that we have today in Bitcoin. Bitcoin is exactly where the internet was
in the very early ’90s, possibly before DNS, because we don’t even have good
naming systems yet that are decentralised. We still have the equivalent of IP addresses, these
long strings that are indecipherable to normal humans. The experience today is as geeky, impossible
to understand, and non-intuitive as you might expect. Probably the only people in Vienna who are
capable of using it today are all in this room. [Laughter]
But that’s okay! If you take that experience and turn it into
[swiping your finger to send a transaction], you can build a massive opportunity for employment. You can build a new career,
a great new software project. You can create the applications that are
needed for us to take this mainstream. [ORGANISER] It’s an interesting argument. People understand the internet with TCP/IP
packets and these kind of things. I’ve worked on Firefox OS, which was a completely open
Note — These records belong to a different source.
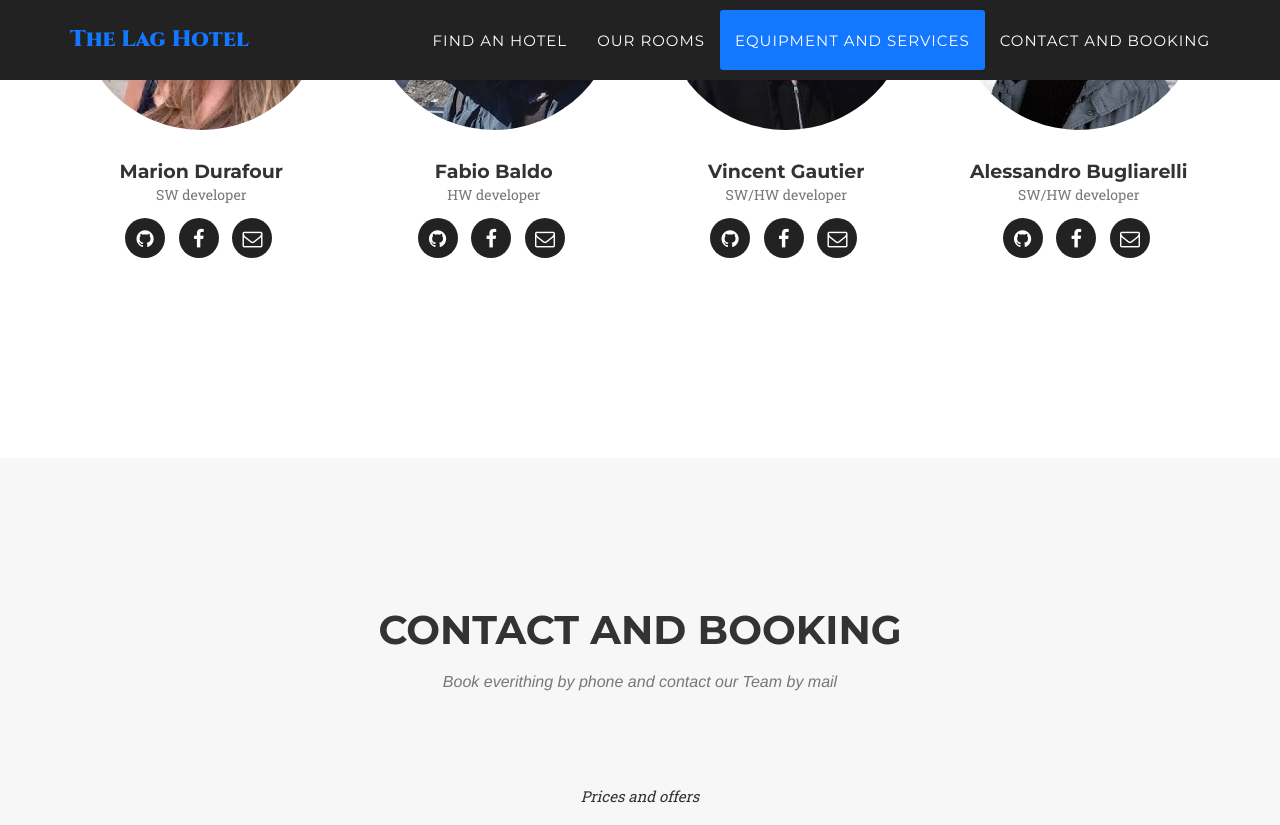
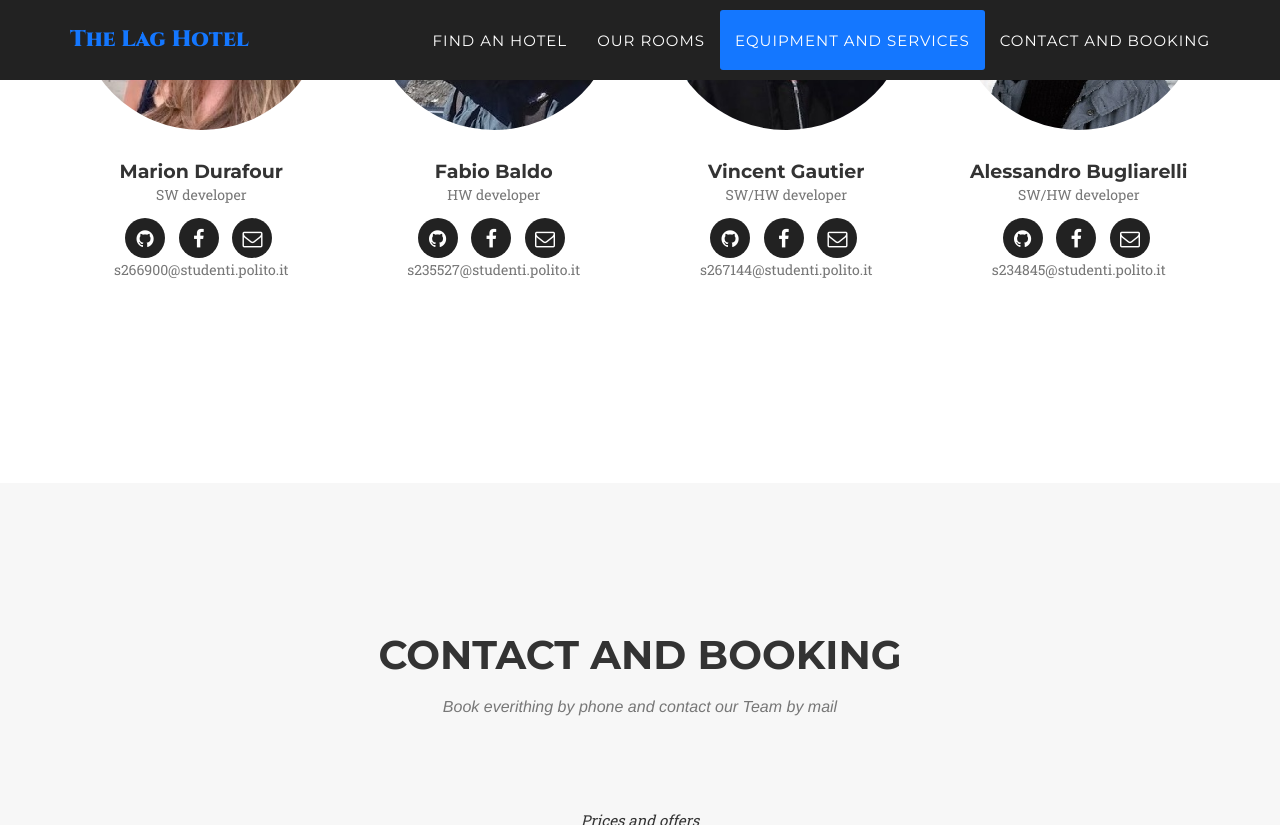
Before and after one commit to VincentGautier/Hotel-web-site, a Jekyll site: the page built from index.html, in a window 1280 px wide and 900 px high, scrolled down 4457 px, cut to the strip 0-825 px from the top of the window. Built offline with Jekyll 4.4.1, drawn with Linux system fonts in a browser that asks for light colours; some web fonts are replaced.

Commit message:
Update equipment_services.html

```diff
--- a/_includes/equipment_services.html
+++ b/_includes/equipment_services.html
@@ -87,6 +87,7 @@
 
 
                     </ul>
+		<p class="text-muted">s266900@studenti.polito.it</p>
                 </div>
             </div>
 
@@ -117,6 +118,8 @@
 
 
                     </ul>
+		<p class="text-muted">s235527@studenti.polito.it</p>
+
                 </div>
             </div>
 
@@ -147,6 +150,7 @@
 
 
                     </ul>
+		<p class="text-muted">s267144@studenti.polito.it</p>
                 </div>
             </div>
 
@@ -177,6 +181,7 @@
 
 
                     </ul>
+		<p class="text-muted">s234845@studenti.polito.it</p>
                 </div>
             </div>
 
```
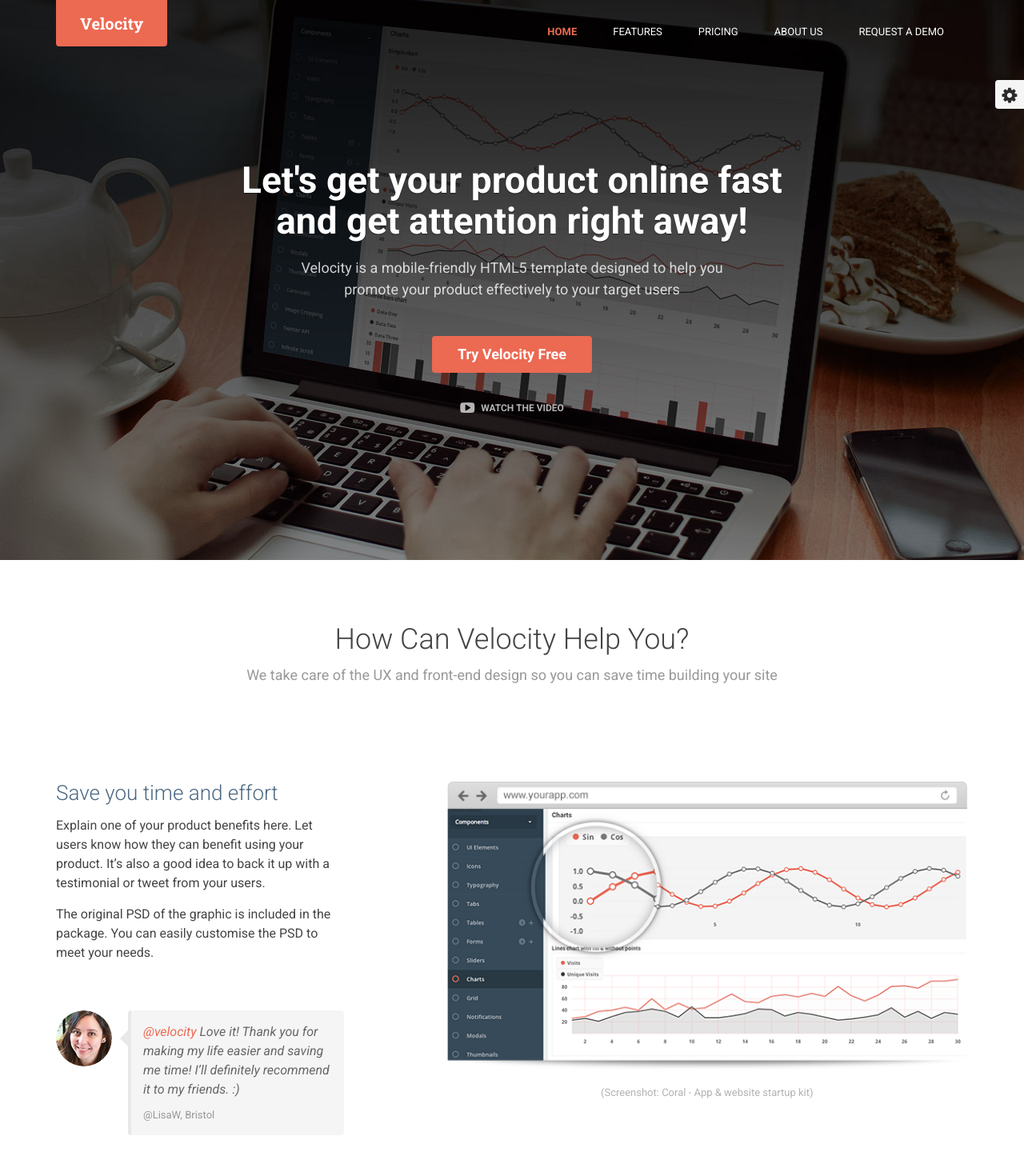
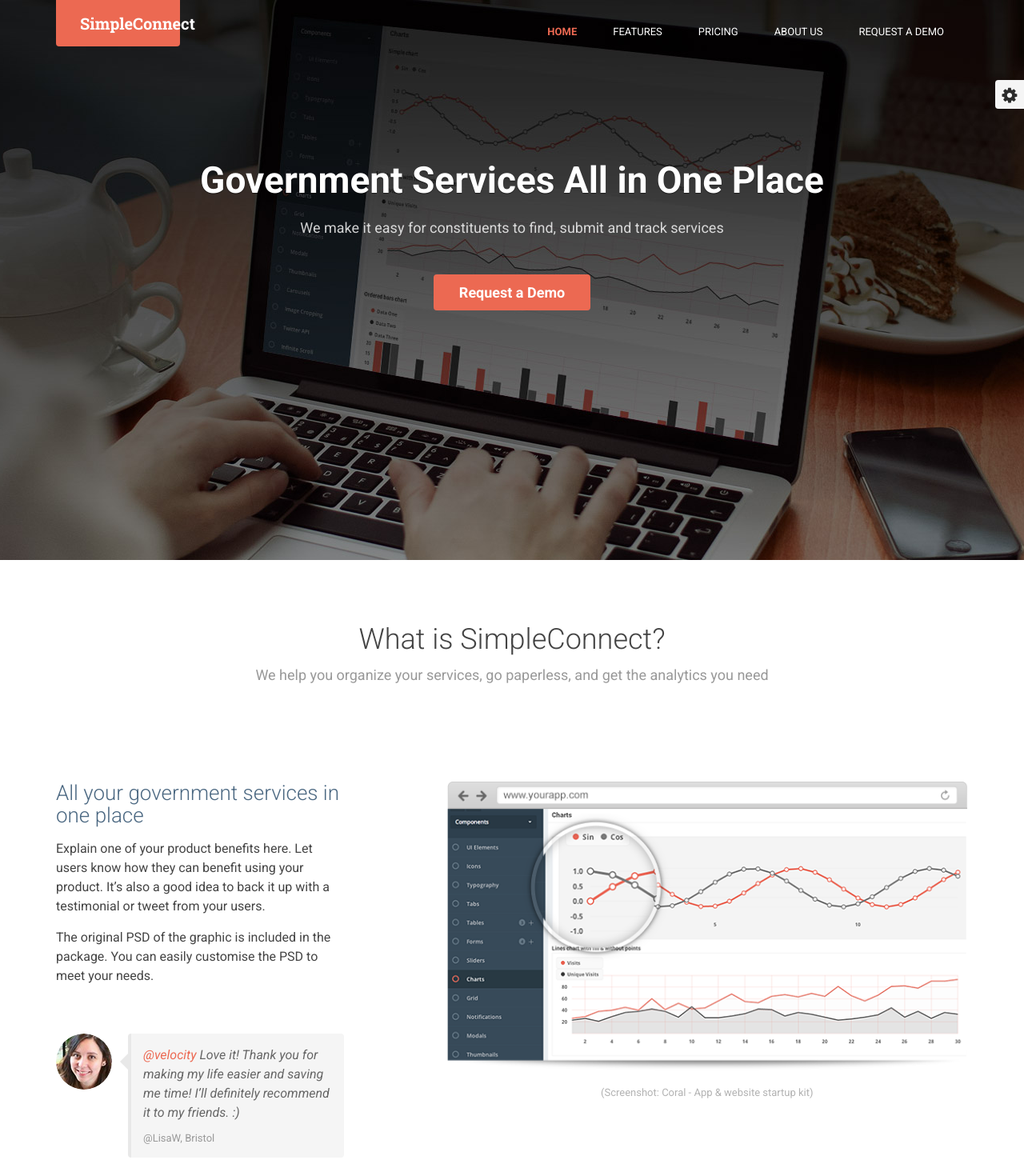
Before and after one commit to SimpleConnect/SimpleConnect.github.io, a plain HTML site: page index.html in a window 1280 px wide. Shown: the top 1450 px of the page at 80% size. Drawn offline with Linux system fonts and the light colour scheme; a script that the page names is missing.

Commit message:
text updates

```diff
--- a/index.html
+++ b/index.html
@@ -3,7 +3,7 @@
 <!--[if IE 9]> <html lang="en" class="ie9"> <![endif]-->
 <!--[if !IE]><!--> <html lang="en"> <!--<![endif]-->
 <head>
-    <title>Responsive website template for products</title>
+    <title>SimpleConnect</title>
     <!-- Meta -->
     <meta charset="utf-8">
     <meta http-equiv="X-UA-Compatible" content="IE=edge">
@@ -32,7 +32,7 @@
     <header id="header" class="header navbar-fixed-top">
         <div class="container">
             <h1 class="logo">
-                <a href="index.html"><span class="text">Velocity</span></a>
+                <a href="index.html"><span class="text">SimpleConnect</span></a>
             </h1><!--//logo-->
             <nav class="main-nav navbar-right" role="navigation">
                 <div class="navbar-header">
@@ -45,12 +45,11 @@
                 </div><!--//navbar-header-->
                 <div id="navbar-collapse" class="navbar-collapse collapse">
                     <ul class="nav navbar-nav">
-                    <li class="active nav-item"><a href="index.html">Home</a></li>
+                    	<li class="active nav-item"><a href="index.html">Home</a></li>
                         <li class="nav-item"><a href="features.html">Features</a></li>
                         <li class="nav-item"><a href="pricing.html">Pricing</a></li>
                         <li class="nav-item"><a href="about.html">About Us</a></li>
                         <li class="nav-item"><a href="contact.html">Request a Demo</a></li>
-                    </ul>
                     </ul><!--//nav-->
                 </div><!--//navabr-collapse-->
             </nav><!--//main-nav-->
@@ -69,10 +68,10 @@
 
     <section class="promo section section-on-bg">
         <div class="container text-center">
-            <h2 class="title">Let's get your product online fast<br />and get attention right away!</h2>
-            <p class="intro">Velocity is a mobile-friendly HTML5 template designed to help you <br /> promote your product effectively to your target users</p>
-            <p><a class="btn btn-cta btn-cta-primary" href="signup.html">Try Velocity Free</a></p>
-            <button type="button" class="play-trigger btn-link " data-toggle="modal" data-target="#modal-video" ><i class="fa fa-youtube-play"></i> Watch the video</button>
+            <h2 class="title">Government Services All in One Place<br /></h2>
+            <p class="intro">We make it easy for constituents to find, submit and track services</p>
+            <p><a class="btn btn-cta btn-cta-primary" href="contact.html">Request a Demo</a></p>
+      <!--      <button type="button" class="play-trigger btn-link " data-toggle="modal" data-target="#modal-video" ><i class="fa fa-youtube-play"></i> Watch the video</button>-->
         </div><!--//container-->
     </section><!--//promo-->
 
@@ -81,11 +80,11 @@
         <!-- ******Why Section****** -->
         <section id="why" class="section why">
             <div class="container">
-                <h2 class="title text-center">How Can Velocity Help You?</h2>
-                <p class="intro text-center">We take care of the UX and front-end design so you can save time building your site</p>
+                 <h2 class="title text-center">What is SimpleConnect?</h2>
+                <p class="intro text-center">We help you organize your services, go paperless, and get the analytics you need</p>
                 <div class="row item">
-                    <div class="content col-xs-12 col-md-4">
-                        <h3 class="title">Save you time and effort</h3>
+                    <div class="content col-md-4 col-sm-12 col-xs-12">
+                        <h3 class="title">All your government services in one place</h3>
                         <div class="desc">
                             <p>Explain one of your product benefits here. Let users know how they can benefit using your product. It’s also a good idea to back it up with a testimonial or tweet from your users.</p>
                             <p>The original PSD of the graphic is included in the package. You can easily customise the PSD to meet your needs.</p>
```
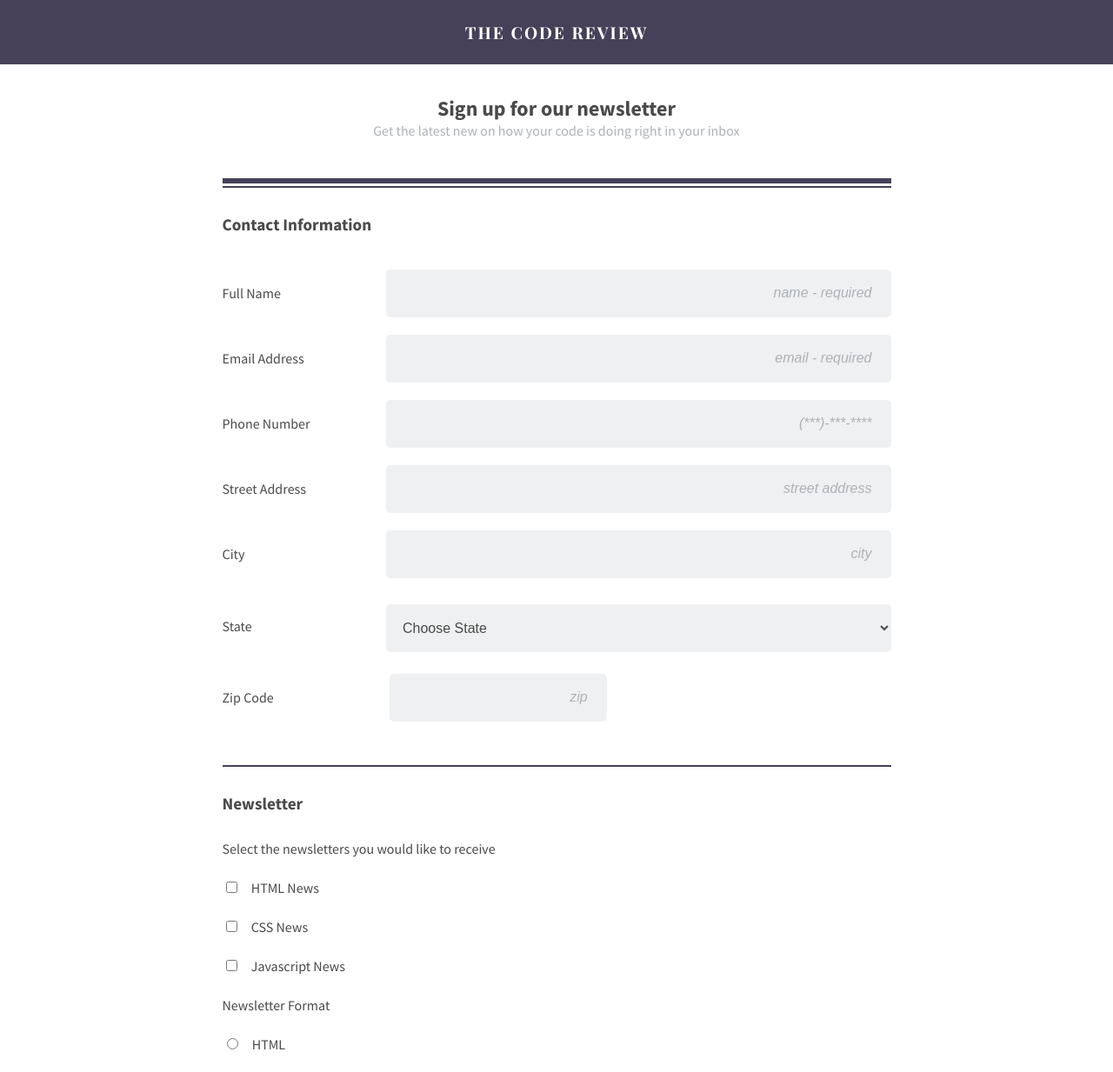
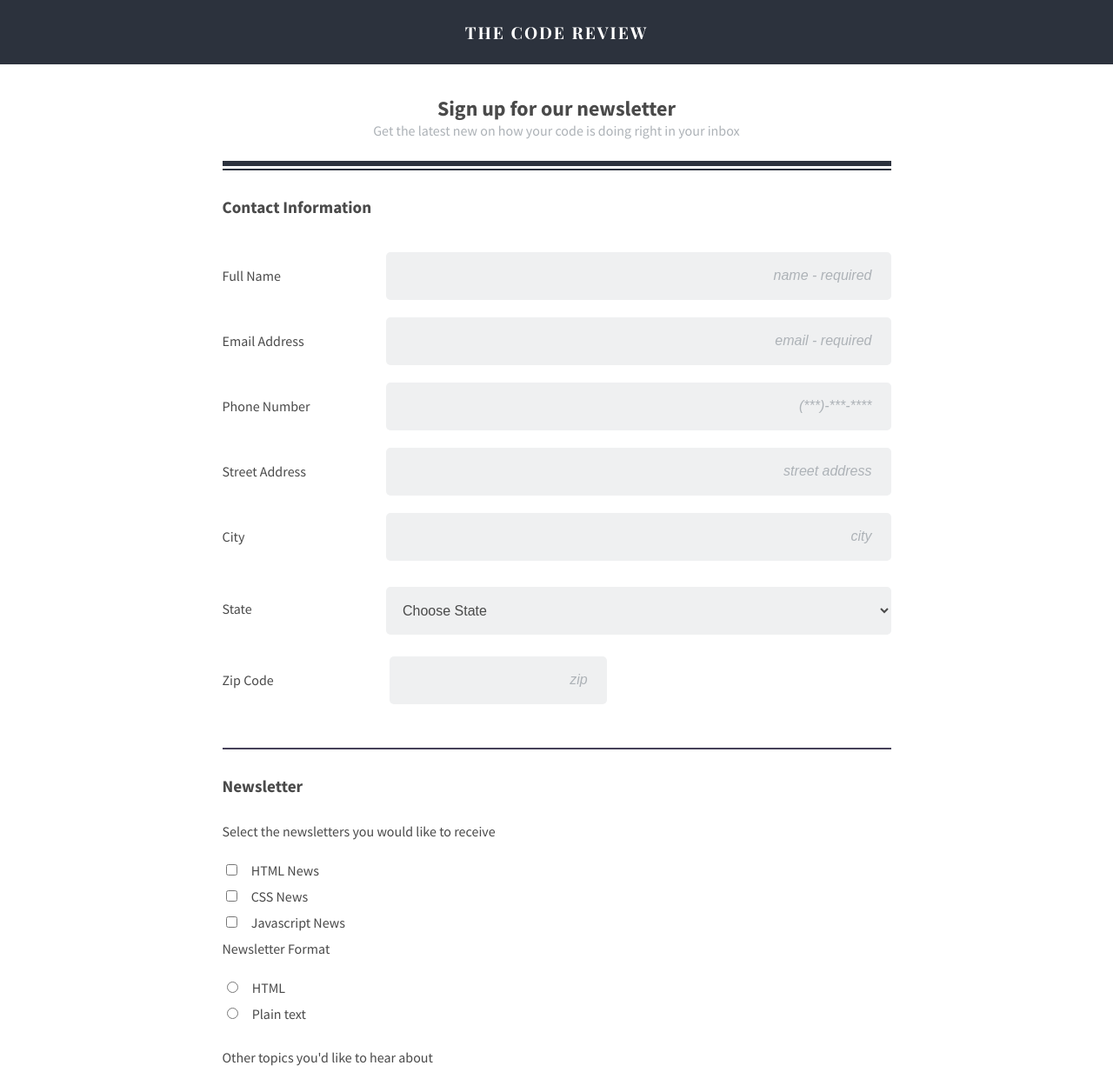
Before and after one commit to Sage-tech/project-3-registration, a plain HTML site: page index.html in a window 1280 px wide. Shown: the top 1233 px of the page at 87% size. Drawn offline with nearby package versions, Linux system fonts and the light colour scheme.

Commit message:
made some changes to css
changed the newsletter section

```diff
--- a/styles/styles.css
+++ b/styles/styles.css
@@ -1,6 +1,3 @@
-
-/* Global Style */
-
 * {
 	box-sizing: border-box;
   }
@@ -29,16 +26,16 @@
   /* Header Styles */
 
   .header-message {
-	border-bottom: 2px solid #464159;
+	border-bottom: 2px solid #2c323d;
   }
 
   hr {
-	border: 3.5px solid #464159;
+	border: 3.5px solid #2c323d;
 	margin: 45px 0 3px;
   }
 
   h1 {
-	background: #464159;
+	background: #2c323d;
 	margin: 0 0 35px;
 	padding: 24px;
 	font-family: 'Playfair Display', serif;
@@ -55,10 +52,7 @@
   p {
     color: #adb2b7;
     display: block;
-    margin-block-start: -20px;
-    margin-block-end: 1em;
-    margin-inline-start: 0px;
-    margin-inline-end: 0px;
+    margin: -20px;
 }
   /* FORM STYLES */
   /* Form Contact Info Styles */
@@ -153,9 +147,14 @@
 
   .newsletter-radio label,
   .newsletter-checkbox label {
+	margin-top: 100em;
 	margin-left: 10px;
+	margin-bottom: .5em;
   }
-
+  .newsletter-radio,
+  .newsletter-checkbox {
+    margin-bottom: 0em;
+  }
   textarea {
 	height: 180px;
 	resize: none;
@@ -171,7 +170,7 @@
   }
 
   button[type="submit"] {
-	background: #464159;
+	background: #28a18d;
 	padding: 20px 0;
 	width: 100%;
 	font-size: 1.4em;
```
operating system trying to get into the mobile space, based on understanding web
technologies and the whole stack. It failed immensely. About 80% of the traffic on the internet nowadays
is either owned by Google, Amazon, or Facebook. People publish first on Facebook,
then [elsewhere] on the internet. The argument for open [systems] winning in
the internet, as much as it hurts me, is problematic. Facebook made it easier to publish,
much like banks made it easier to [use] money. What do we do about that gap in the perception of
how easy it would be to have an open payment system? [ANDREAS] We wait. Because if you think Facebook is going to
be around forever, then you need to remember that at some point, Microsoft controlled
80% of the operating system market because they made Windows easy to use on the desktop. You couldn’t [really] use anything else. Now, Microsoft is dominated by
open technologies and open-source. They had to succumb to the open internet.
They lost the battle to close that. I think Facebook is already losing. How many here use it as your first platform of choice? Oh, not a single hand [went up]!
[Laughter] Kids don’t want to join Facebook nowadays,
because their grandparents are on Facebook. Right? The bottom line is, even if only 20% of the internet
is the free part, it is so radically free that… it can give rise to completely unexpected
phenomena like Bitcoin, that cannot be controlled. Those phenomena then turn around and create
a foundation for funding free, open, mesh, peer-to-peer infrastructure and applications. Through cryptocurrencies [we will]
re-decentralise and liberate the web. We’re only getting started.
The skirmishes are going to be delightful. I think, in the end, that ‘open’ always wins.